Duato’s Por Vos Muero is sensuous and romantic whereas Elite Syncopations is more syncopated and humorous; the former is European in tone and musical selection while the latter is set to just about the most American music there is; MacMillan’s ballet is modern in atmosphere while Muero is medieval with elements of postmodern poetic recitation.  Again, the Tulsa dancers could have benefited from some more inspired costuming.  The women’s blue and brown dresses and bustles may have reflected historical Spanish fashion, but at times they also hindered our appreciation of the performers’ movement; the other contrasting semi-naked flesh-colored costumes seemed flimsy.  Por Vos Muero is set to exquisite 15th and 16th century Spanish music and illustrates a 16th century poem by Garcilosa de Vega, an extended love ode to an unnamed woman read here by the Spanish actor and pop star Miguel Bosé. The movement in Por Vos Muero mixes elements of Spanish court dance with a contemporary idiom developed by Duato which includes two-footed jumps, circular gestures of arms and legs, and the use of masks in one scene. When the male dancers come out in capes swinging incense censers, the entire theater becomes a dreamlike dominion, an oil painting come exquisitely to life. The dancers all acquitted themselves beautifully. Alfonso Martín, Karina Gonzalez and Ricardo Graziano were particularly stunning. The former two are powerful dancers that ally strength, grace and speed.

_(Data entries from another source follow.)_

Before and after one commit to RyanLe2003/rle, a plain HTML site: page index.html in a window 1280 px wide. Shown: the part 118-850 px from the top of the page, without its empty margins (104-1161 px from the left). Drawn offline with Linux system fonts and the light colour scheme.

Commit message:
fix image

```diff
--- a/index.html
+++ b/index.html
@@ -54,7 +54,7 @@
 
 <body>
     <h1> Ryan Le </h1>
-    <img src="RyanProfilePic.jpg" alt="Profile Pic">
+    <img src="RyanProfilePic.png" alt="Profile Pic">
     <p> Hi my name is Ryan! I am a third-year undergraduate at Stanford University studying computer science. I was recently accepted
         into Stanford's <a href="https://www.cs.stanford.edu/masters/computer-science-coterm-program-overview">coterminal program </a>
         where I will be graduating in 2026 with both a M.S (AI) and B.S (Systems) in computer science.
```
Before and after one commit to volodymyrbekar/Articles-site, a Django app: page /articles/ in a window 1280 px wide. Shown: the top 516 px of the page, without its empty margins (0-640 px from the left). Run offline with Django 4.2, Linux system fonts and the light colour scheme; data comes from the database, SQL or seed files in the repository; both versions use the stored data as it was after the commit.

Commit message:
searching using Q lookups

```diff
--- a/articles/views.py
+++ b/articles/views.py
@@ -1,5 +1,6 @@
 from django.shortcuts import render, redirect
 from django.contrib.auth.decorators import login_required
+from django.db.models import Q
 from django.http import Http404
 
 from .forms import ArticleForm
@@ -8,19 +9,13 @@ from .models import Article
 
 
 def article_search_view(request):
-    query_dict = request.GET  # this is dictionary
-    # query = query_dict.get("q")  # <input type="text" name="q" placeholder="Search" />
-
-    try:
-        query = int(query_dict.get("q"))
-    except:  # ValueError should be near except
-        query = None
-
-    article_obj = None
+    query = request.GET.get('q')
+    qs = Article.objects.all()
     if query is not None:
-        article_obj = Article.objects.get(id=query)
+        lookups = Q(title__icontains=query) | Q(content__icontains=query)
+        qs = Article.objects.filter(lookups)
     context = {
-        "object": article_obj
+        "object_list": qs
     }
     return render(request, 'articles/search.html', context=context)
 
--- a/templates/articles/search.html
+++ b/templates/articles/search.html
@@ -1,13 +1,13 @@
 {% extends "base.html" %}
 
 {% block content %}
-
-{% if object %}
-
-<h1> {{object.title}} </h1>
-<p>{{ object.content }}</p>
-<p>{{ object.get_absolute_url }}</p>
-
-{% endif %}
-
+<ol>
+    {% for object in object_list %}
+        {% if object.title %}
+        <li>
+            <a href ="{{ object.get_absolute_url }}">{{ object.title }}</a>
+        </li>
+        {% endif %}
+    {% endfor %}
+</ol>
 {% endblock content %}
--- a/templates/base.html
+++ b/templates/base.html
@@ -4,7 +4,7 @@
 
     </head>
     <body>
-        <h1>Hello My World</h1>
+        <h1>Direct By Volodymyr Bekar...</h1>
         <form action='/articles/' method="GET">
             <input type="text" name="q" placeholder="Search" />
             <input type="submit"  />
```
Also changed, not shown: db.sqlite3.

The last verses of Por Vos Muero are a stirring avowal of the heart:

I confess to owing all that I have to you

For you I was born, for you I am alive

For you I have to die, and for you I die.

By the time the two Tulsa dancers rush to the back of the stage and pose against a black background some of the audience members are also ready to symbolically die from pleasure, if not love.

As an endnote, along with a few other critics I was also disappointed by the final work, Korean choreographer Young Soon Hue’s This Is Your Life.  The piece begins with a staging of the 50’s TV show of the same name. After briefly being introduced to the show’s characters, the audience is treated to small vignettes illustrating their lives-the yearnings of their hearts and minds.  The actual dancing is quite good and some of the choreography engaging, but the piece feels disjointed and bland; at other times it looks like a strange mixture of Hairspray, Grease and West Side Story, without the excitement of any of the three. And yes, the orange-haired ridiculously effeminate hairdresser does border on the offensive. In fact many of the characters come off as stereotypes-the Chinese boy who wanted to be an actor but whose parents forced him to go into business; the girl with the Casanova boyfriend who must also be a bit short on self-respect, etc… More puzzling though, why the artistic director chose this particular piece to follow on the (literal!) heels of such fine works by MacMillan and Duato.  But no matter-the evening was fun, well-danced and enjoyable.  We hope to see the Tulsa Ballet again at the Joyce next summer.

Comments are closed